### WORK TO COMPLETE
For every line below, set down an identical copy.

### PROVIDED DATA
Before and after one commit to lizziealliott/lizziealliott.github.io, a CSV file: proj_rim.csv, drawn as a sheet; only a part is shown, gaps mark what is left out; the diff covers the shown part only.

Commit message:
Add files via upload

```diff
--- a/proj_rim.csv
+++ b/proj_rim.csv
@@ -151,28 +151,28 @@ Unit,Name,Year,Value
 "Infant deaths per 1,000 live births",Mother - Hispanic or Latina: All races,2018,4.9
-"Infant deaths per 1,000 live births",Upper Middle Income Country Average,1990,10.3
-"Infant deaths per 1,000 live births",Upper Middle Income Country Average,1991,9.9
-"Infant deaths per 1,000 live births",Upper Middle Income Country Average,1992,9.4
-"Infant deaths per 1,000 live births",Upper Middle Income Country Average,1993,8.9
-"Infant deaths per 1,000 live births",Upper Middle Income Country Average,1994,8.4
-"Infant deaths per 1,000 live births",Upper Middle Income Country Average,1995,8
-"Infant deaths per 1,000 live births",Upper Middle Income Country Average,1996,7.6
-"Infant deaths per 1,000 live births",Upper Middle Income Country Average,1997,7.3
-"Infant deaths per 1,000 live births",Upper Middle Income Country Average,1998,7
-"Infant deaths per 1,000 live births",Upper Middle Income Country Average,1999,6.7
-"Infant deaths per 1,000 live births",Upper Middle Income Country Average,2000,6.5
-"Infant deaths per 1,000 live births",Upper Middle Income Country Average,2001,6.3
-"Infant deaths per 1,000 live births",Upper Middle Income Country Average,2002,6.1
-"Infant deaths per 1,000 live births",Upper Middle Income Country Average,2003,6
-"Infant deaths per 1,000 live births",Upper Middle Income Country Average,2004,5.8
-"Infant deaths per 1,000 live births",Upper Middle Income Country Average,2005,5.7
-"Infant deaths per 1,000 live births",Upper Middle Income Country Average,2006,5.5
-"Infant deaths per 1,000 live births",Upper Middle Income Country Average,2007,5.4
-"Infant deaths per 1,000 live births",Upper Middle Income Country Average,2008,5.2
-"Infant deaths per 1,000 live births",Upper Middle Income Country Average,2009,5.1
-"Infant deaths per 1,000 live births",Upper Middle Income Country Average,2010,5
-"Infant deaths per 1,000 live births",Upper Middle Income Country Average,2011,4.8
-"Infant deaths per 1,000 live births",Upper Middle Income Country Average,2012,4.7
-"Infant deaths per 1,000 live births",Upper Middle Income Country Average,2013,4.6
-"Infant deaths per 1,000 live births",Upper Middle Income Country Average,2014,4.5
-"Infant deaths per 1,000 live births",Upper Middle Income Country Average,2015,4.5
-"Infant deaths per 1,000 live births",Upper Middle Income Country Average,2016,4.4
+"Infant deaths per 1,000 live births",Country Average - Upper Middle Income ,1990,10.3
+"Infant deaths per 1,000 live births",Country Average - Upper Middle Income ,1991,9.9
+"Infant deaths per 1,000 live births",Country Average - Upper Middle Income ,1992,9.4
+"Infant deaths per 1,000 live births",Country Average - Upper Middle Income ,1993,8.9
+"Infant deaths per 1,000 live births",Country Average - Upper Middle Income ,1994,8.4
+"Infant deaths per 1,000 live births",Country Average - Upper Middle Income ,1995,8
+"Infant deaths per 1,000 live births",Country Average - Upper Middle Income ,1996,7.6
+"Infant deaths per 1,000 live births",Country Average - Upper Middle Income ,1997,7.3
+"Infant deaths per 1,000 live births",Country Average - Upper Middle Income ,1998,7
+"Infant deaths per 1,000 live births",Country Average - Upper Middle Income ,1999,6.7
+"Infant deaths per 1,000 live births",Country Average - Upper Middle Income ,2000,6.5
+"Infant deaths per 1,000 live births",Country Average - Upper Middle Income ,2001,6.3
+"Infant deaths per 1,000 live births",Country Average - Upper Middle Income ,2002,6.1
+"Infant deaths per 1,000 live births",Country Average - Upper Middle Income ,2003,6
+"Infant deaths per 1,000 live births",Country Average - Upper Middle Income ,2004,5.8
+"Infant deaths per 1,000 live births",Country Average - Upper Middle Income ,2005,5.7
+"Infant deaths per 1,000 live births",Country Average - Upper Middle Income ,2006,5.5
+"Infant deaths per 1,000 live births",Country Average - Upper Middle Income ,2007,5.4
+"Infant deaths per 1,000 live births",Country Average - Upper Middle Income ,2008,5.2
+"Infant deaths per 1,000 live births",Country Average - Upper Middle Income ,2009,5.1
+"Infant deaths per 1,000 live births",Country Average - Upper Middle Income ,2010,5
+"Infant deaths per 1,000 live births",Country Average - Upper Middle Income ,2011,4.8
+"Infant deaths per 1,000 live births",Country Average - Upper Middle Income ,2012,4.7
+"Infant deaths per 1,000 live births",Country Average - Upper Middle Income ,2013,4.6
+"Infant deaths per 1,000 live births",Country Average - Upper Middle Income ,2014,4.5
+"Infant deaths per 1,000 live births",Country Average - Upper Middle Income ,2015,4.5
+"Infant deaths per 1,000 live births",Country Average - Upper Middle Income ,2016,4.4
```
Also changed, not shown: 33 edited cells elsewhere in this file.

### WORKED SOLUTION
Before and after one commit to lizziealliott/lizziealliott.github.io, a CSV file: proj_rim.csv, drawn as a sheet; only a part is shown, gaps mark what is left out; the diff covers the shown part only.

Commit message:
Add files via upload

```diff
--- a/proj_rim.csv
+++ b/proj_rim.csv
@@ -151,28 +151,28 @@ Unit,Name,Year,Value
 "Infant deaths per 1,000 live births",Mother - Hispanic or Latina: All races,2018,4.9
-"Infant deaths per 1,000 live births",Upper Middle Income Country Average,1990,10.3
-"Infant deaths per 1,000 live births",Upper Middle Income Country Average,1991,9.9
-"Infant deaths per 1,000 live births",Upper Middle Income Country Average,1992,9.4
-"Infant deaths per 1,000 live births",Upper Middle Income Country Average,1993,8.9
-"Infant deaths per 1,000 live births",Upper Middle Income Country Average,1994,8.4
-"Infant deaths per 1,000 live births",Upper Middle Income Country Average,1995,8
-"Infant deaths per 1,000 live births",Upper Middle Income Country Average,1996,7.6
-"Infant deaths per 1,000 live births",Upper Middle Income Country Average,1997,7.3
-"Infant deaths per 1,000 live births",Upper Middle Income Country Average,1998,7
-"Infant deaths per 1,000 live births",Upper Middle Income Country Average,1999,6.7
-"Infant deaths per 1,000 live births",Upper Middle Income Country Average,2000,6.5
-"Infant deaths per 1,000 live births",Upper Middle Income Country Average,2001,6.3
-"Infant deaths per 1,000 live births",Upper Middle Income Country Average,2002,6.1
-"Infant deaths per 1,000 live births",Upper Middle Income Country Average,2003,6
-"Infant deaths per 1,000 live births",Upper Middle Income Country Average,2004,5.8
-"Infant deaths per 1,000 live births",Upper Middle Income Country Average,2005,5.7
-"Infant deaths per 1,000 live births",Upper Middle Income Country Average,2006,5.5
-"Infant deaths per 1,000 live births",Upper Middle Income Country Average,2007,5.4
-"Infant deaths per 1,000 live births",Upper Middle Income Country Average,2008,5.2
-"Infant deaths per 1,000 live births",Upper Middle Income Country Average,2009,5.1
-"Infant deaths per 1,000 live births",Upper Middle Income Country Average,2010,5
-"Infant deaths per 1,000 live births",Upper Middle Income Country Average,2011,4.8
-"Infant deaths per 1,000 live births",Upper Middle Income Country Average,2012,4.7
-"Infant deaths per 1,000 live births",Upper Middle Income Country Average,2013,4.6
-"Infant deaths per 1,000 live births",Upper Middle Income Country Average,2014,4.5
-"Infant deaths per 1,000 live births",Upper Middle Income Country Average,2015,4.5
-"Infant deaths per 1,000 live births",Upper Middle Income Country Average,2016,4.4
+"Infant deaths per 1,000 live births",Country Average - Upper Middle Income ,1990,10.3
+"Infant deaths per 1,000 live births",Country Average - Upper Middle Income ,1991,9.9
+"Infant deaths per 1,000 live births",Country Average - Upper Middle Income ,1992,9.4
+"Infant deaths per 1,000 live births",Country Average - Upper Middle Income ,1993,8.9
+"Infant deaths per 1,000 live births",Country Average - Upper Middle Income ,1994,8.4
+"Infant deaths per 1,000 live births",Country Average - Upper Middle Income ,1995,8
+"Infant deaths per 1,000 live births",Country Average - Upper Middle Income ,1996,7.6
+"Infant deaths per 1,000 live births",Country Average - Upper Middle Income ,1997,7.3
+"Infant deaths per 1,000 live births",Country Average - Upper Middle Income ,1998,7
+"Infant deaths per 1,000 live births",Country Average - Upper Middle Income ,1999,6.7
+"Infant deaths per 1,000 live births",Country Average - Upper Middle Income ,2000,6.5
+"Infant deaths per 1,000 live births",Country Average - Upper Middle Income ,2001,6.3
+"Infant deaths per 1,000 live births",Country Average - Upper Middle Income ,2002,6.1
+"Infant deaths per 1,000 live births",Country Average - Upper Middle Income ,2003,6
+"Infant deaths per 1,000 live births",Country Average - Upper Middle Income ,2004,5.8
+"Infant deaths per 1,000 live births",Country Average - Upper Middle Income ,2005,5.7
+"Infant deaths per 1,000 live births",Country Average - Upper Middle Income ,2006,5.5
+"Infant deaths per 1,000 live births",Country Average - Upper Middle Income ,2007,5.4
+"Infant deaths per 1,000 live births",Country Average - Upper Middle Income ,2008,5.2
+"Infant deaths per 1,000 live births",Country Average - Upper Middle Income ,2009,5.1
+"Infant deaths per 1,000 live births",Country Average - Upper Middle Income ,2010,5
+"Infant deaths per 1,000 live births",Country Average - Upper Middle Income ,2011,4.8
+"Infant deaths per 1,000 live births",Country Average - Upper Middle Income ,2012,4.7
+"Infant deaths per 1,000 live births",Country Average - Upper Middle Income ,2013,4.6
+"Infant deaths per 1,000 live births",Country Average - Upper Middle Income ,2014,4.5
+"Infant deaths per 1,000 live births",Country Average - Upper Middle Income ,2015,4.5
+"Infant deaths per 1,000 live births",Country Average - Upper Middle Income ,2016,4.4
```
Also changed, not shown: 33 edited cells elsewhere in this file.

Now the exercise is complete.